After months of questions and controversy over the province’s legal cannabis deals, the auditor general is planning to take a broad look at the players and policy involved in the industry.
“I think it’s just really an important public policy issue,” Julia Mullaley said about her decision to investigate.
Her office will review systems, regulations, contracts and compliance mechanisms associated with the legalization of cannabis.
Exact investigation parameters — and a time frame — haven’t been set yet, but the $40 million dollar supply contract awarded to Ontario-based Canopy Growth will be looked into.
“The fact that there were some concerns around a particular contract — those are things we can look at once we actually undertake the work — but I think it’s the broader aspects of the public policy side that would be important for us,” Mullaley said Wednesday.
The Progressive Conservatives raised suspicion around the Canopy contract during the last few sittings of the House of Assembly and requested the auditor general investigate. The party repeatedly used its time in question period to ask the Liberal government why it was investing in an industry that had the potential to make handsome profits without a break on remittances.
The Tories also concentrated on the owners of a numbered company leasing a production facility site to Canopy at significant cost, making the accusation that friends of Premier Dwight Ball’s Liberals were benefiting.
Ball and his caucus, now in a minority government, said the $40 million dollar contract was crucial to ensuring a marijuana supply in time for legalization and that the party doesn’t know who’s behind the numbered company because that information isn’t publicly available as per legislation.
Auditor general’s authority
Mullaley said she’ll investigate the selection process for all cannabis companies with government dealings.
But, she said, her report won’t reveal the owners of the numbered company as the landlords work with Canopy directly — not the province.
“From our legislation point of view, we have, certainly, access to all government records in any of the departments and any of the crown agencies, and as companies do business with government, we certainly have an ability to look at the various contracts and any money flowing to companies,” said Mullaley.

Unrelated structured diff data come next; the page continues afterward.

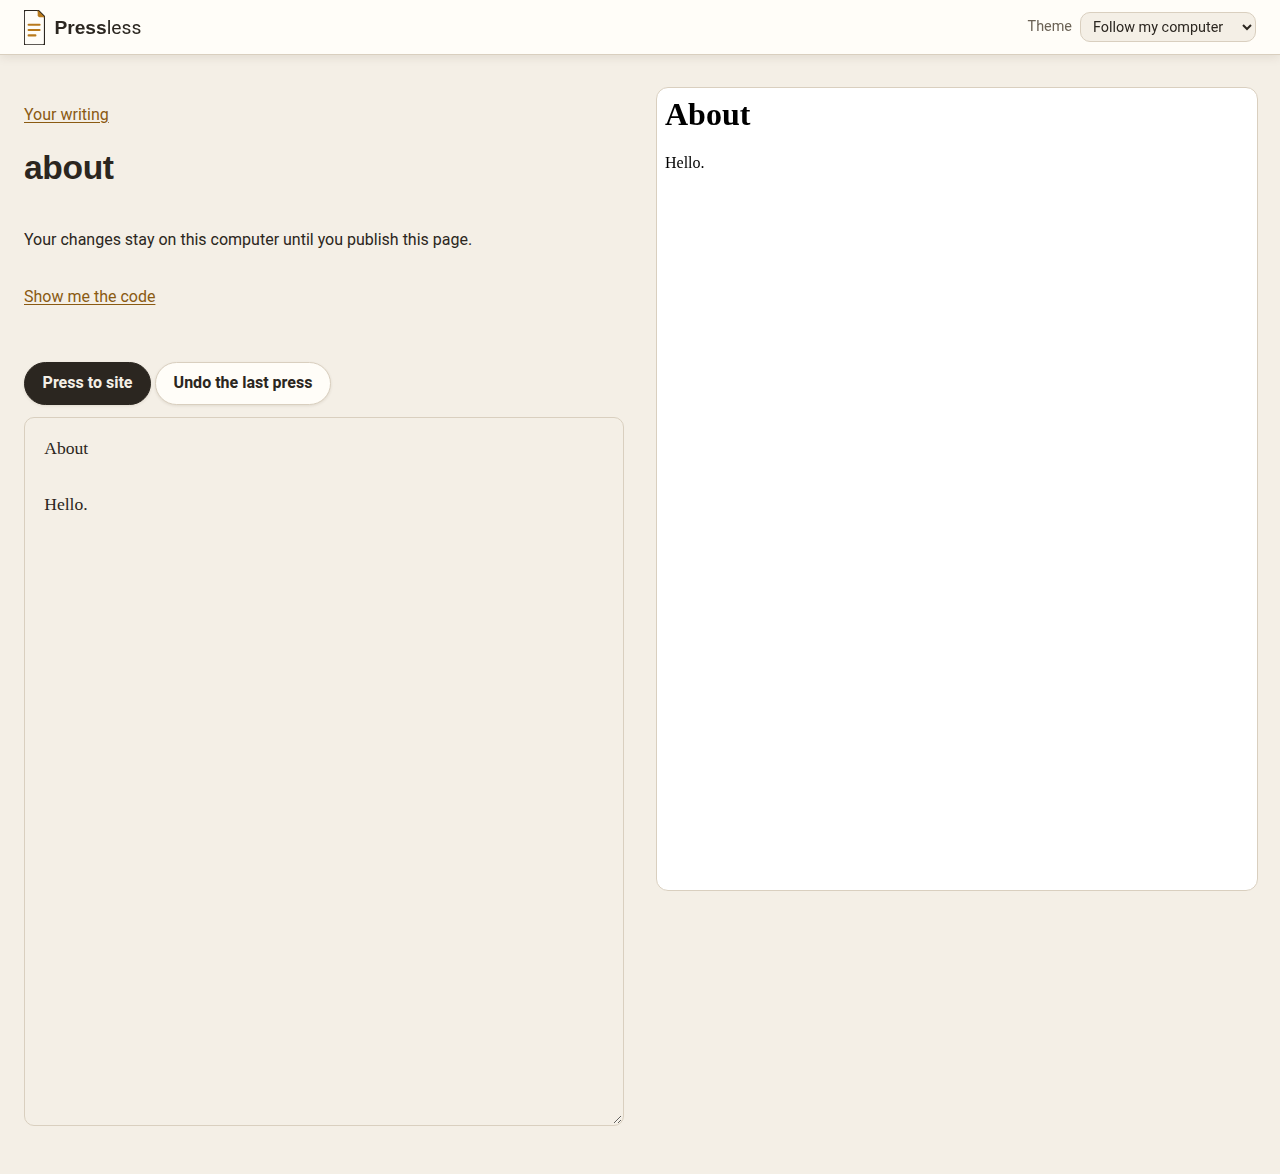
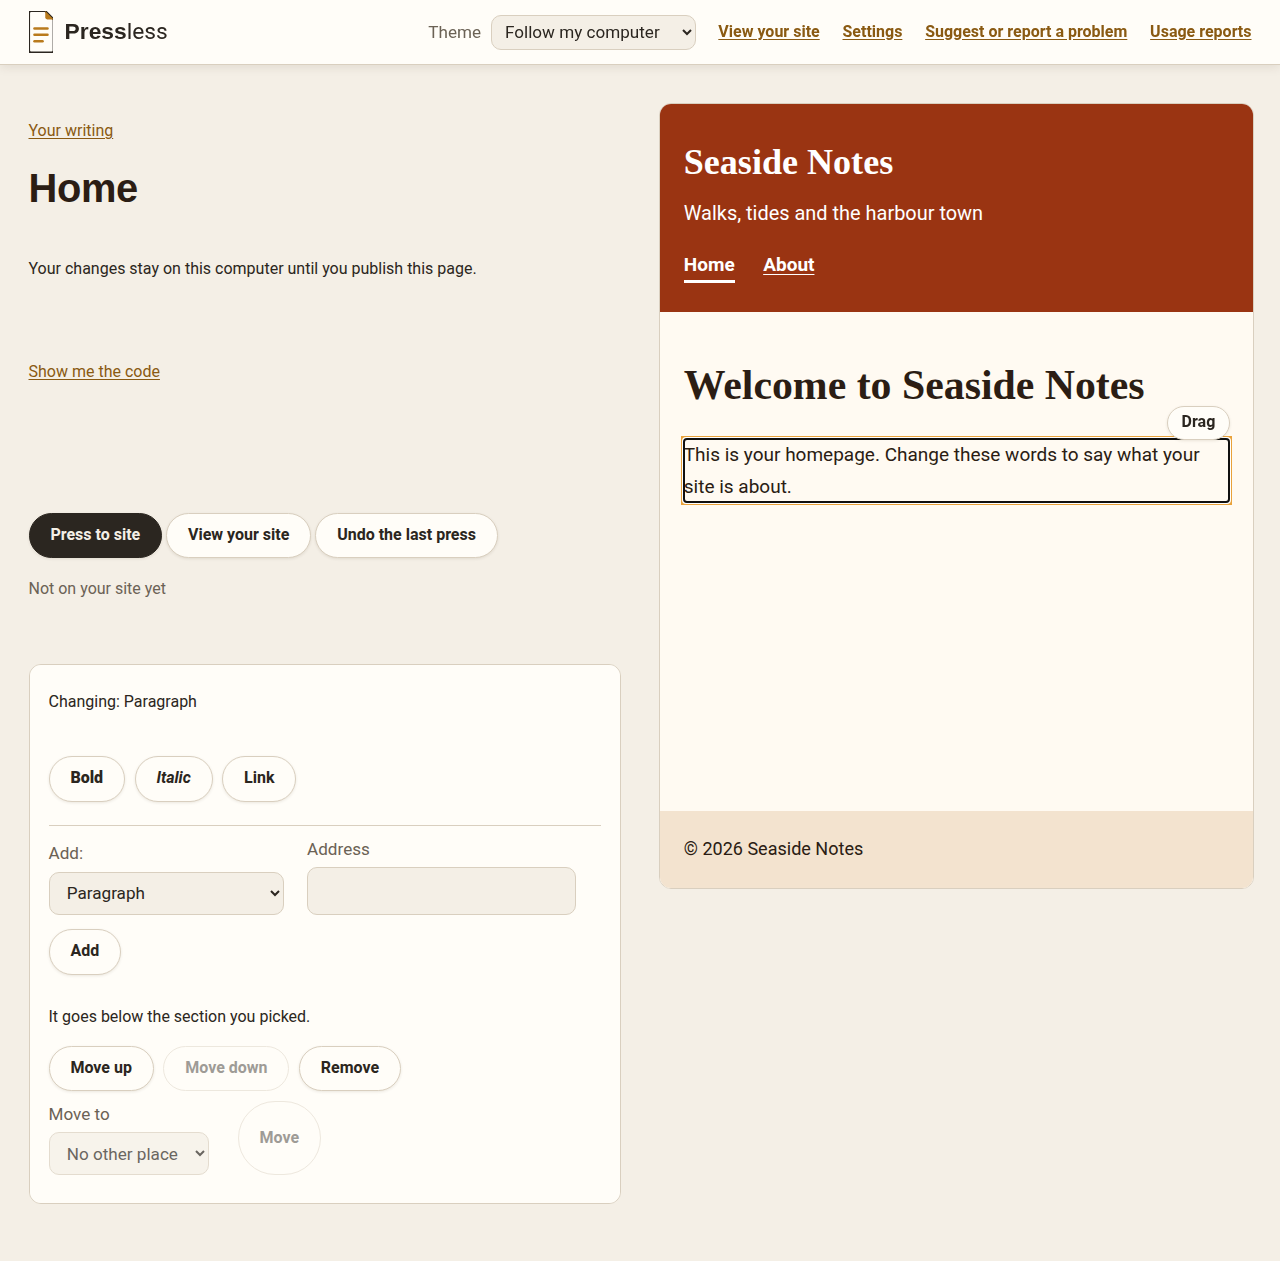
content: Pressless's gallery shows the 0.9.0 page editor and page list
Two shots from the Pressless session replace the page editor (which
showed the words box 0.9.0 removed) and the writing list, under the same
names, so the gallery stays at seven. The list's alt text was corrected
against the shot: two pages have "changes not on your site yet" (not
"new pages"), and the screen says "Navigation".

write-doc: alt text read against both images; no link, path, symbol,
count, version or quotation added, so check-doc-facts was not run.
CLAUDE.md rule 14: src/projects.json is site content, nothing is built
from or under it, no gate.

diff --git a/CHANGELOG.md b/CHANGELOG.md
@@ -23,7 +23,7 @@ so dated sections stand in for versions. Planned work lives in
 
 - **RetroArch's page lists another fix merged into the official project**
 
-- **Pressless's page describes editing your whole site: pages, menus, header and footer**
+- **Pressless's page describes editing your whole site: pages, menus, header and footer, with new screenshots of the page editor and the page list**
 
 ## 2026-10-14
 
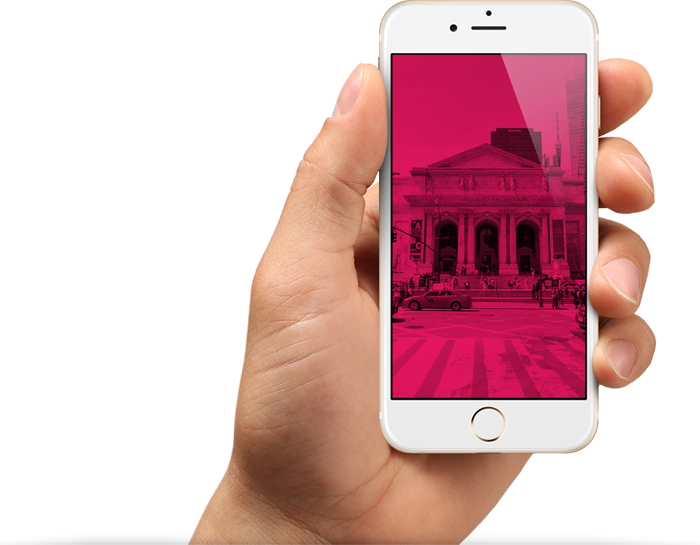
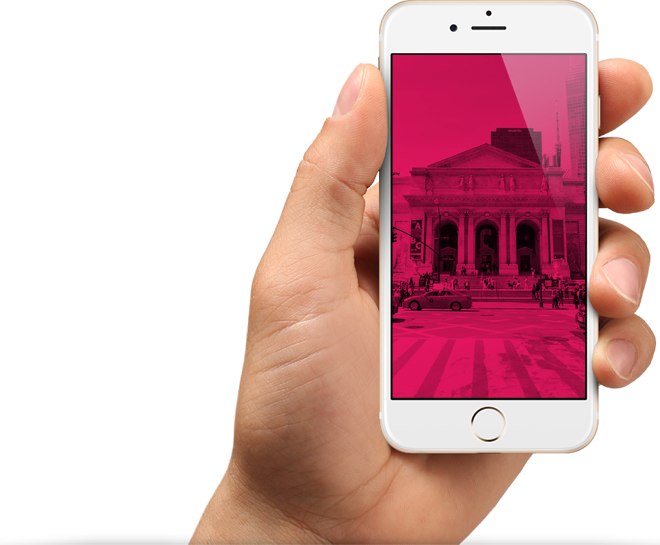
Поправила .intro__image

Changed region(s): [[0.2424, 0.0, 1.0, 1.0], [0.6364, 0.0312, 0.7576, 0.0624]]

diff --git a/source/less/blocks/intro.less b/source/less/blocks/intro.less
@@ -89,7 +89,7 @@
     top: -163px;
     left: -40px;
 
-    width: 700px;
+    width: 660px;
     height: 545px;
   }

“We do not have access into private companies, only their particular dealings with government.”